The Center on Budget and Policy Priorities reported that nearly 140,000 low-income families could lose rental assistance and “thousands of other low-income families using vouchers could face sharp rent increases because of sequestration.”
Frederick Douglass’ words – “Power concedes nothing without a demand” – have been haunting me lately, because of the pressing issues we face in today’s political world, the dire economic straits in which many of our families find themselves, and the ever-present social problems Black people deal with every day. The key word in that admonishment is demand.
It will strike many of you as counter-intuitive, but there has been a rising phenomenon of unemployed workers suffering discrimination when they have sought work because…they have been unemployed. This is not an exaggeration.
When a Baltimore grocery store employee fingered 26-year-old Michael Austin for the murder of a security guard in the spring of 1974, Austin didn’t even match the police sketch.

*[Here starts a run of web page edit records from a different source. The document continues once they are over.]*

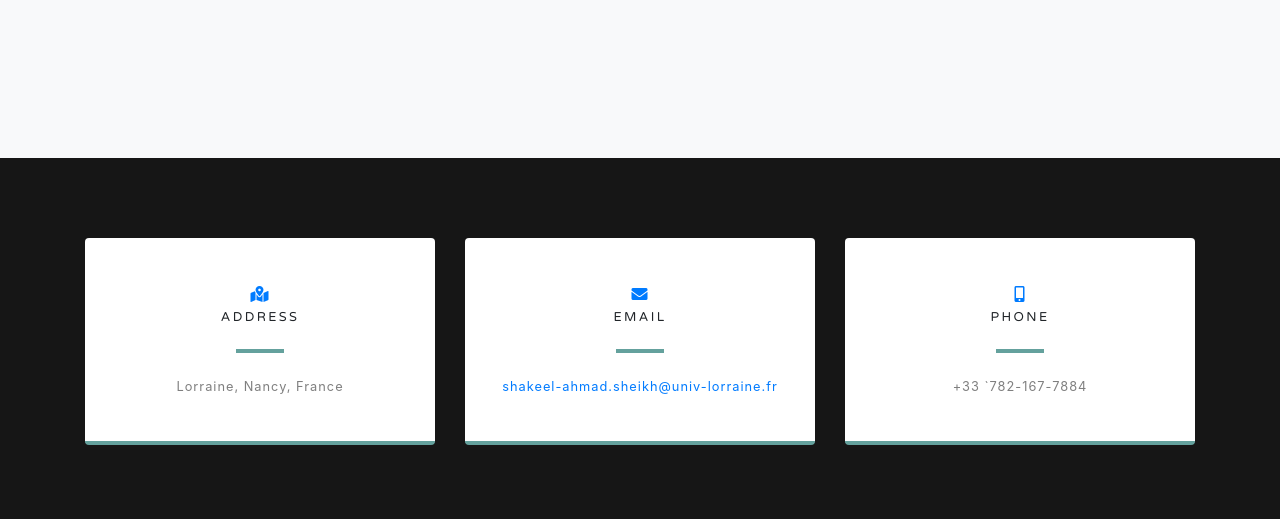
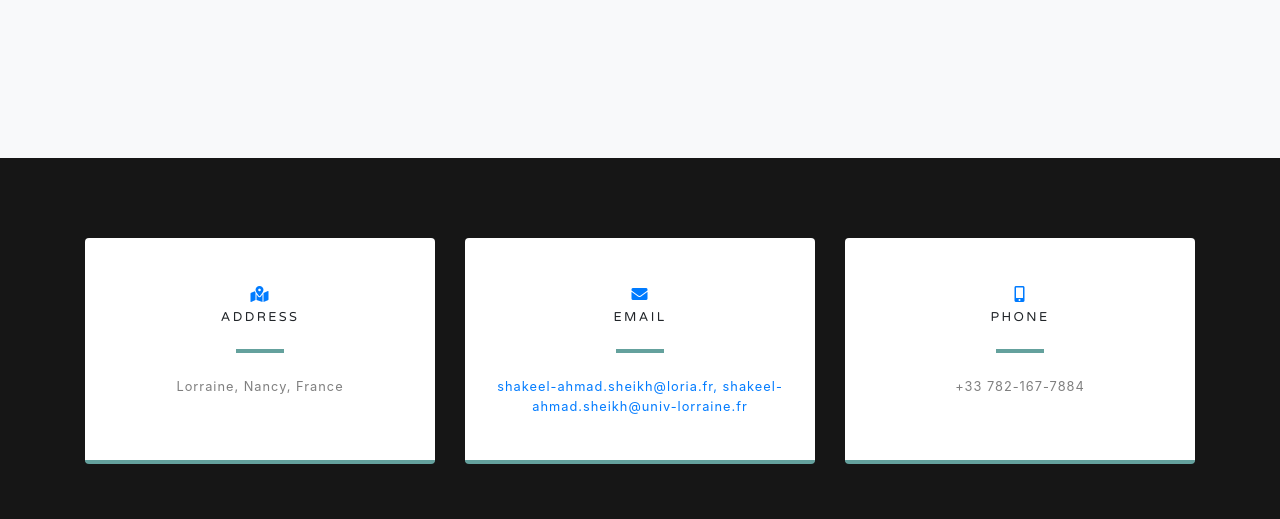
Before and after one commit to shakeel608/shakeel609.github.io, a website with bundled scripts: page index.html in a window 1280 px wide. Shown: the part 6130-6649 px from the top of the page. Built offline with nearby package versions, Linux system fonts and the light colour scheme.

Commit message:
Address and Email Change

```diff
--- a/index.html
+++ b/index.html
@@ -265,7 +265,7 @@ Using Pre-Trained Contextual Embeddings (BERT EMBEDDINGS)  ,<a href="https://git
               <h4 class="text-uppercase m-0">Email</h4>
               <hr class="my-4">
               <div class="small text-black-50">
-                <a href="#">shakeel-ahmad.sheikh@univ-lorraine.fr</a>
+                <a href="#">shakeel-ahmad.sheikh@loria.fr, shakeel-ahmad.sheikh@univ-lorraine.fr</a>
               </div>
             </div>
           </div>
@@ -277,7 +277,7 @@ Using Pre-Trained Contextual Embeddings (BERT EMBEDDINGS)  ,<a href="https://git
               <i class="fas fa-mobile-alt text-primary mb-2"></i>
               <h4 class="text-uppercase m-0">Phone</h4>
               <hr class="my-4">
-              <div class="small text-black-50">+33 `782-167-7884</div>
+              <div class="small text-black-50">+33  782-167-7884</div>
             </div>
           </div>
         </div>
```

The wanted suspect was less than 6 feet tall and Austin was the size of a small forward in the NBA. The only other evidence linking him to the crime was a business card with the name of an alleged accomplice, a man who was never found.
Anyone despairing that Congress can’t get anything done should note last week’s swift vote to get furloughed air traffic controllers back to work. Congress can move very quickly and efficiently when it wants to and when its own comfort and that of constituents well-off enough to fly was affected.
Although the dictionary calls it archaic, the “management of a household” is one of the definitions listed for the word “economy.” Another definition is “a saving or attempt to reduce expenditures.” Yet another is “a system of interacting elements, especially when seen as being harmonious.” And still another definition for economy has to do with “the production and consumption of goods and services of a community regarded as a whole.” As I look at those descriptions of an economy, only the last one partially applies to Black Americans collectively, and that’s the “consumption” part.
The United States Senate’s failure to pass common sense gun safety measures – the Manchin-Toomey Amendment to expand background checks to keep guns away from underage or dangerous people, and amendments to ban assault weapons and high capacity magazines designed only to kill as many human beings as possible — is a moral failure of great magnitude.